Mingo’s 1960 contract was for $6,500, and he recalls of that time in America, “There were a lot of taboos in pro football back in 1960, and it was harder for a black man.”
Indeed, the 1960 Broncos official team picture shows seven original Broncos were black players on that team on opening day.
One of the first road games was a preseason contest against the Dallas Texans in Little Rock, Arkansas.
As they got off the bus to go out on the field in Little Rock, Mingo recalls that some white guys “used the n-word, and were pretty rough — ‘If you hit one of those white boys, we’re going to shoot you, we’re going to lynch you,’ that type of stuff. We played the game without any incidents, but still, something like that never leaves your mind.”
Denver lost that game, 48-0 and went 0-5 in preseason, all on the road, so the Broncos quickly became the laughingstock of the new league, but then the team headed to Boston to play the Patriots on a Friday night for the first game in AFL history.
And for the Broncos, a star was born, and his name was Mingo.
“Nobody could have touched me on Sept. 9, 1960, when we played Boston. Here I was, a kid who did not even graduate high school and now he’s starting a pro career that nobody really expected him to have, let along score the winning touchdown on a punt return. That can never be broken.”
He was not scheduled to see any action as a return man that night, but the Denver kick returners had sustained first-half injuries and at the end of the half, head coach Frank Filchock approached Mingo and said, “Mingo, you’re running back punts and kickoffs.”
Every player lent his support to the nervous Mingo, who specifically recalled, “all our black players came over to me and gave me some encouragement. I was scared, but I was excited, too.”
Late in the third quarter, Boston took a 10-7 lead, but on their next possession the Patriots were forced to punt. Mingo caught it at the Denver 24 and took off.
“I can still see it now,” Mingo said. “I made like I was making a move to my left, then back to my right. I picked up my blockers and just ran down the sideline. When I got there, I was so tired that I couldn’t kick the extra point, and kicked a big divot out of the ground.
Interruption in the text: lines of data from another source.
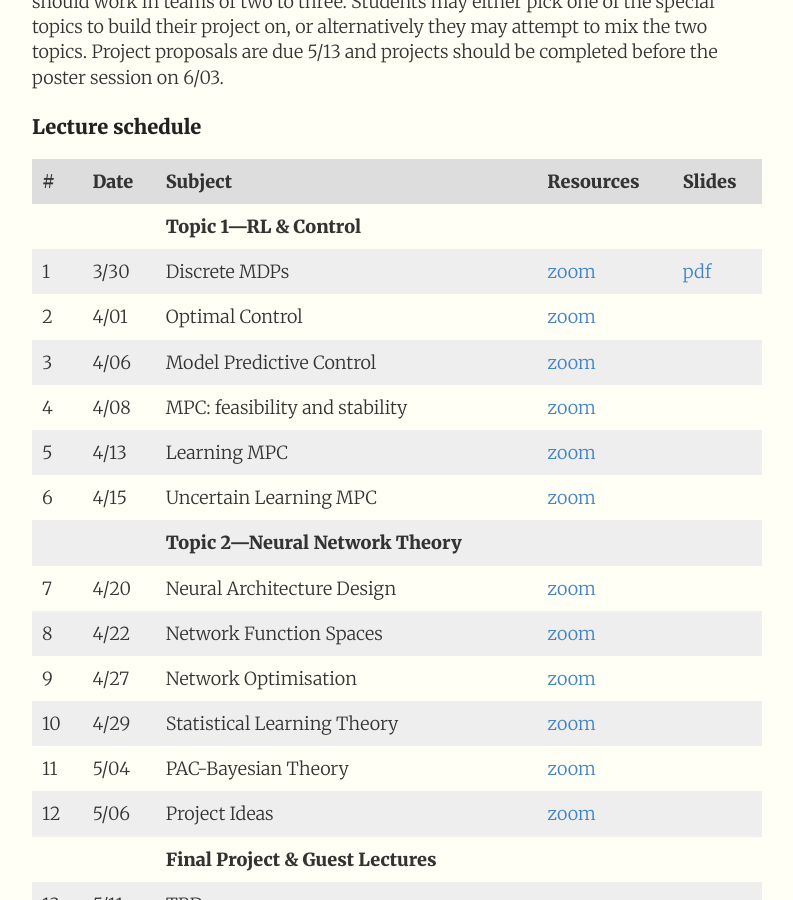
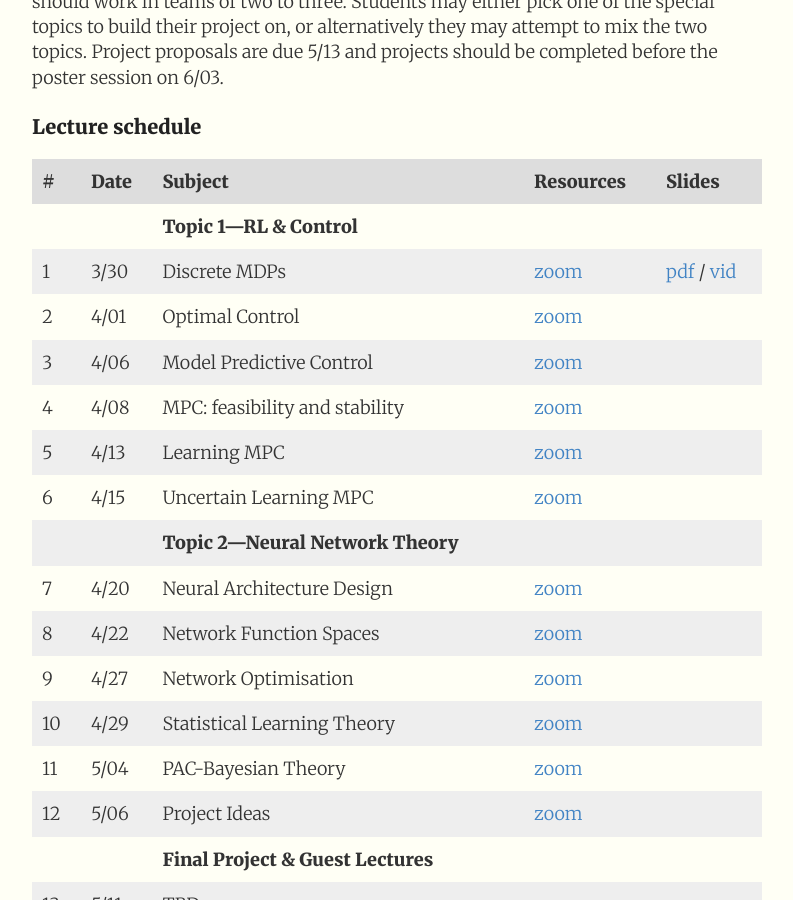
Before and after one commit to 1five9/1five9.github.io, a Jekyll site: the page built from index.md, in a window 1280 px wide and 900 px high, scrolled down 2054 px. Shown: the whole window, without its empty margins (243-1036 px from the left). Built offline with Jekyll 4.4.1, drawn with Linux system fonts in a browser that asks for light colours.

Commit message:
adding video

```diff
--- a/index.md
+++ b/index.md
@@ -73,7 +73,7 @@ The final project will be conducted during the last four weeks of class. Student
 | #  | Date      | Subject	  	  	  	  	  	        | Resources              | Slides |
 | -- | --------- | -------------------------------------- | ---------------------- | ---------------------- |
 |    |           | **Topic 1—RL & Control**              |  |
-| 1  | 3/30      | Discrete MDPs        	    	      | [zoom](https://caltech.zoom.us/j/83968752246) | [pdf](https://1five9.github.io/slides/control/Lecture_1_MDPs.pdf) |
+| 1  | 3/30      | Discrete MDPs        	    	      | [zoom](https://caltech.zoom.us/j/83968752246) | [pdf](https://1five9.github.io/slides/control/Lecture_1_MDPs.pdf) / [vid](https://caltech.zoom.us/rec/share/VR3fwwu9QeALQ80dRtIghSqzpnkpAOpF_bwePNoBSnBzRxzgNN3uV4OdzvmBe8VE.ftHclybplbeeU0_s?startTime=1617141230000) |
 | 2  | 4/01      | Optimal Control       	              | [zoom](https://caltech.zoom.us/j/83968752246) | |
 | 3  | 4/06      | Model Predictive Control               | [zoom](https://caltech.zoom.us/j/83968752246) | |
 | 4  | 4/08      | MPC: feasibility and stability         | [zoom](https://caltech.zoom.us/j/83968752246) | |
```
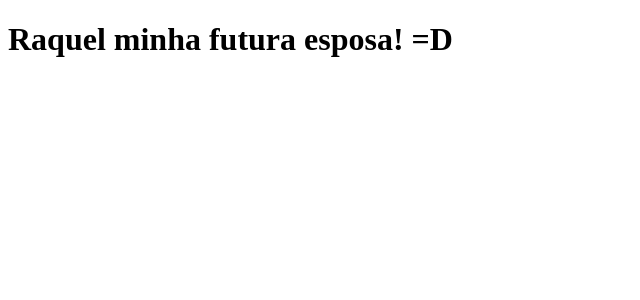
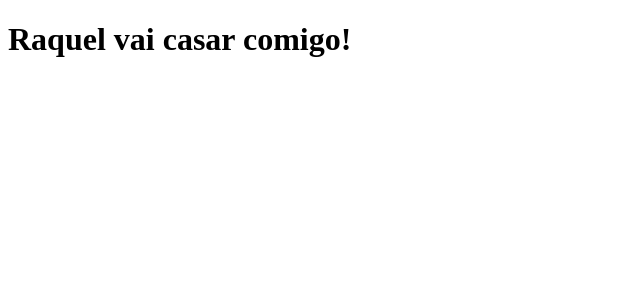
Before and after one commit to MaatheusJr27/clone-tabnews, a Next.js app: page / in a window 1280 px wide. Shown: the top 300 px of the page, without its empty margins (0-640 px from the left). Built offline with nearby package versions, Linux system fonts and the light colour scheme.

Commit message:
atualiza a frase inicial

```diff
--- a/pages/index.js
+++ b/pages/index.js
@@ -1,5 +1,5 @@
 function Home () {
-    return <h1>Raquel minha futura esposa! =D</h1>
+    return <h1>Raquel vai casar comigo!</h1>
 }
 
 export default Home;
```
“When Frank Filchock told me at halftime that I was going to be running back kicks, I was scared. But when I caught that punt, and was going down our sideline and I could see Filchock and some of the guys waving me on, that was one of the best feelings ever. There’s no way to describe it. To get down there and not knowing at the time that it was going to be the winning points, it was just wonderful.”